Monthly Archives: December 2017

Crystal Reports 2016: Worst Installer. Ever.

It takes a lot to get worked up about a program’s installer for goodness sake, but Crystal Reports 2016 has one that’s so problem-ridden and buggy that it could drive a Zen monk to acts of random mayhem.

As ordered directly from the company, the program comes without apparent documentation, merely a big “click me to install” executable download of some 800 MB. After the giant download, you see a single a clickable installer .exe file. Double-clicking this in turn kicks off a giant-self-decompressing archive…which after several minutes, presents you with… an incomprehensible error message saying: “Fatal Error: At least one port in the range 4520-4539 must be open for the installation to proceed. Please ensure that no application or firewall is blocking this range.”

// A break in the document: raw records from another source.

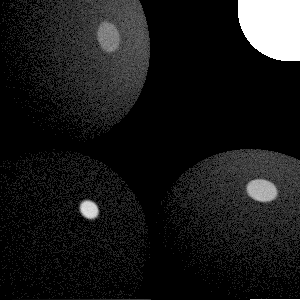
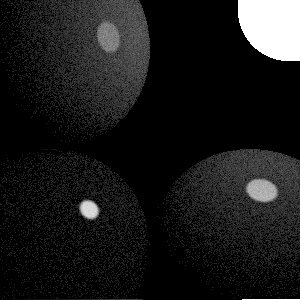
task07 finished

diff --git a/task07/main.cpp b/task07/main.cpp
@@ -370,8 +370,8 @@ int main() {
         
         auto dir_to_light = (hit1_pos - hit0_pos).normalized();
         float distance2 = (hit1_pos - hit0_pos).squaredNorm();
-        float cos_theta = abs(hit0_normal.dot(dir_to_light));//std::max(hit0_normal.dot(dir_to_light),0.f);
-        float cos_phi = abs(-hit1_normal.dot(dir_to_light));//std::max(-hit1_normal.dot(dir_to_light),0.f);
+        float cos_theta = hit0_normal.dot(dir_to_light);
+        float cos_phi = -hit1_normal.dot(dir_to_light);
         float rad = cos_theta * cos_phi * hit0_brdf * hit1_rad / distance2 / hit0_pdf/ nsample;
         
         img_light[ih * img_width + iw] += rad;
@@ -393,7 +393,7 @@ int main() {
         float hit1_rad = spheres[hit1_object].emission;
         // compute the contribution for this pixel
         auto dir_to_light = (hit1_pos - hit0_pos).normalized();
-        float cos_theta = std::max(hit0_normal.dot(dir_to_light),0.f);
+        float cos_theta = hit0_normal.dot(dir_to_light);
         float rad = cos_theta * hit0_brdf * hit1_rad  / hit0_pdf / nsample;
         
         img_brdf[ih * img_width + iw] += rad;
@@ -415,7 +415,7 @@ int main() {
         float hit0_pdf_light_sample = pdf_light_sample(hit0_normal, hit0_pos, cam_ray_dir, hit0_refl, hit0_object);
         
         auto dir_to_light = (hit1_pos - hit0_pos).normalized();
-        float cos_theta = std::max(hit0_normal.dot(dir_to_light),0.f);
+        float cos_theta = hit0_normal.dot(dir_to_light);
         float rad = cos_theta * hit0_brdf * hit1_rad / (hit0_pdf_brdf_sample + hit0_pdf_light_sample)/num_half_sample;
         
         img_mis[ih * img_width + iw] += rad;
@@ -432,8 +432,8 @@ int main() {
         
         auto dir_to_light = (hit1_pos - hit0_pos).normalized();
         float distance2 = (hit1_pos - hit0_pos).squaredNorm();
-        float cos_theta = std::max(hit0_normal.dot(dir_to_light),0.f);
-        float cos_phi = std::max(hit1_normal.dot(-dir_to_light),0.f);
+        float cos_theta = hit0_normal.dot(dir_to_light);
+        float cos_phi = hit1_normal.dot(-dir_to_light);
         float rad = cos_theta * cos_phi * hit0_brdf * hit1_rad / distance2 /(hit0_pdf_light_sample + hit0_pdf_brdf_sample)/num_half_sample;
         
         img_mis[ih * img_width + iw] += rad;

“Wow! I had no idea my firewall was blocking those ports, but let’s check…” and then an hour or more of checking security software, network settings, and firewalls commenced across both my own computer, my wireless router, and even my cable modem. All in vain. Because the error message had nothing to do with the actual problem.

What was the problem? Apparently something path-related, because it turns out that the (impossible-to-guess) solution was that the installer had to be located at the top level of the C: drive in order to work.

And even this is problematic: remember how launching the installer kicks off a self-decompressing archive? It turns out that there’s no user control over where those files decompress to (presumably someplace in the %TEMP% directory). It’s not even sufficient to copy the installer.exe file to your C: directory–you need to hunt down the decompressed files and copy them there. The easiest way I’ve found to accomplish this is to use 7-Zip, right-click on the installer.exe file, and tell it Extract the contents of the .exe file to your C: drive. After that, the program will actually install.

“Oh my goodness” you might be saying. “That sounds like some hacky installer implementation that must have caused all manner of tech support calls, and surely was the first thing SAP (the maker of Crystal Reports) fixed after release!”. If so, you’d be wrong. Indeed the exact same force-compress and moving of the installer files is necessary for the Crystal Reports 2016 Service Packs (Currently on Service Pack #4!).

Unbelievable. Did SAP actually intend to sell any copies of this $495 program? Or were they trying to kill off its user base in the most passive-aggressive way possible by making it nigh-impossible to install?